Weien, Geoffrey C., Harvard Journal of Law & Public Policy
Can a federal agency create a new rule and use it to penalize past actions? Can the Department of Health and Human Services change Medicare reimbursement rules and use the new rules to force a hospital to refund amounts it was paid several years in the past? (1) Can the FCC set new rules reducing the scope of cellular telephone frequency licenses that it has already issued? (2) Can an application for Social Security benefits be denied because of a rule change that occurred after the application was made? (3) In Bowen v. Georgetown University Hospital, (4) the Supreme Court held that agencies could not adopt retroactive rules without explicit congressional authorization. (5) In the years since Bowen, however, courts of appeals have not applied this rule consistently. Consistent application has been difficult because of conflicting definitions of "retroactivity." These conflicting definitions flow from fundamental disagreements about the nature of "fair notice," the extent of the rights and actions that an anti-retroactivity presumption should protect, the temporal scope of such a presumption, and the necessity of reconciling retroactivity restraints with the principle of strong judicial deference to agencies. (6)
Twelve years ago the Supreme Court affirmed the longstanding principle that federal legislation should affect future rather than past actions, noting that "the presumption against retroactive legislation is deeply rooted in our jurisprudence, and embodies a legal doctrine centuries older than our Republic." (7) The Court noted that the Constitution itself prohibits at least some forms of retroactive action by the government, pointing to the Ex Post Facto Clause, the Contracts Clause, the Takings Clause, and the Bills of Attainder Clause as examples. (8) In addition to these express provisions, Congress is constrained by a judicially-created presumption that all laws will be interpreted to have only future effect unless the text of the statute explicitly states otherwise. (9) The Supreme Court remains active in clarifying--and perhaps modifying--this statutory presumption. (10)
Administrative agencies exercise power delegated by Congress and are required to act both within the limits given by their enabling (or organic) act and within the procedural limits established by the Administrative Procedure Act (APA). (11) The APA classifies agency actions into two main categories: rules, which are analogous to legislative acts; (12) and orders, which are analogous to judicial decisions. (13) Agencies are also able to adopt nonlegislative rules that purport to interpret or clarify existing regulations or statutes without following the notice-and-comment procedures required of other rulemaking. (14)
As noted, Congress is subject to certain restraints regarding retroactive action, but it is not immediately clear that identical restraints bind administrative agencies. Two differences between Congress and administrative agencies support an intuition that there must be an administrative retroactivity doctrine distinct from statutory doctrine.
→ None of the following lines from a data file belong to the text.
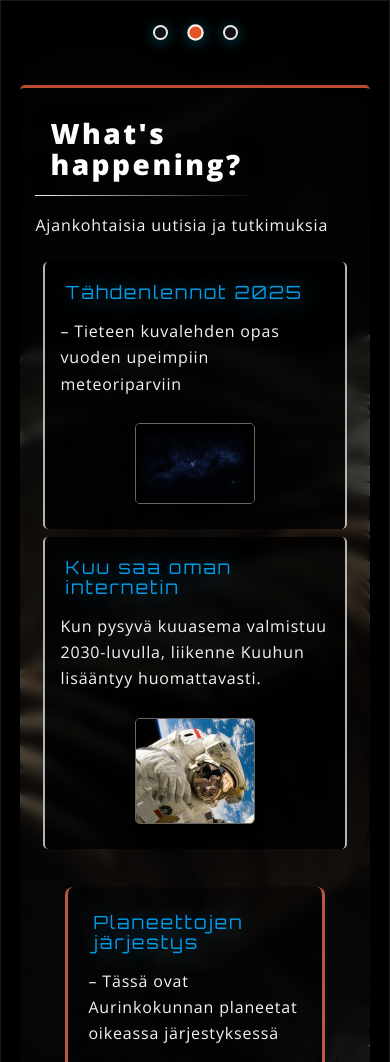
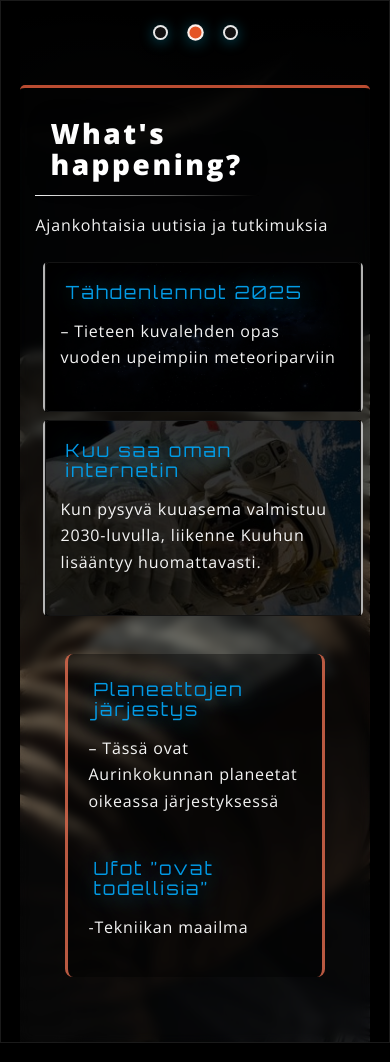
Before and after one commit to Aiche-H/WEB_15_group_3_project, a plain HTML site: page index.html in a window 390 px wide. Shown: the part 921-1983 px from the top of the page. Drawn offline with nearby package versions, Linux system fonts and the light colour scheme.

Commit message:
responsiivisuuden parannus

```diff
--- a/pages/index/local-css/style.css
+++ b/pages/index/local-css/style.css
@@ -326,19 +326,48 @@ h4 {
   .container-box {
     flex-direction: column;
     align-items: center;
+    position: relative;
+    display: flex;
+    flex-wrap: wrap;
+    width: 100% !important;
   }
 
-  .text-column,
-  .image-column {
-    flex: none;
+  .text-column {
+    flex: 1.5;
+    position: relative;
+    z-index: 2;
     width: 100%;
     margin-bottom: 10px;
   }
 
+  .image-column {
+    position: absolute;
+    top: 0;
+    left: 0;
+    width: 100%;
+    height: 100%;
+    z-index: 1;
+    overflow: hidden;
+  }
+
+  .image-column::before {
+    content: "";
+    position: absolute;
+    top: 0;
+    left: 0;
+    width: 100%;
+    height: 100%;
+    background: rgba(0, 0, 0, 0.8);
+    z-index: 1;
+  }
+
   .image-column img {
-    max-width: 100%;
-    margin: 0 auto;
-    display: block;
+    width: 100% !important;
+    height: 100% !important;
+    object-fit: cover;
+    border-radius: 5px;
+    border: 1px solid rgba(255, 255, 255, 0.4);
+    box-shadow: 0 2px 14px rgba(0, 0, 0, 0.9);
   }
 }
 
@@ -390,7 +419,7 @@ section {
 
 .image-column img {
   height: auto;
-  max-width: 120px;
+  width: 120px;
   border-radius: 5px;
   border: 1px solid rgba(255, 255, 255, 0.4);
   box-shadow: 0 2px 14px rgba(0, 0, 0, 0.9);
```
First, the APA's definition of "rule" includes the words "future effect," but its definition of "order" does not, which suggests that the APA itself may constrain retroactive rulemaking in the agency context. (15) Second, agencies can act in both a judicial fashion (adjudication resulting in orders) and a legislative fashion (rulemaking resulting in rules), but Congress is capable of acting only legislatively.
The Supreme Court explained the agency-specific retroactivity doctrine in Bowen, which is commonly cited for the proposition that agency rules are presumed not to have retroactive effect unless Congress has explicitly given the agency such power. (16) Justice Scalia's concurrence (17) and the opinion of the D.C. Circuit (18) in Bowen are also frequently cited for the even more restrictive principle that the APA's rule-order dichotomy independently prohibits rules from having retroactive effect. …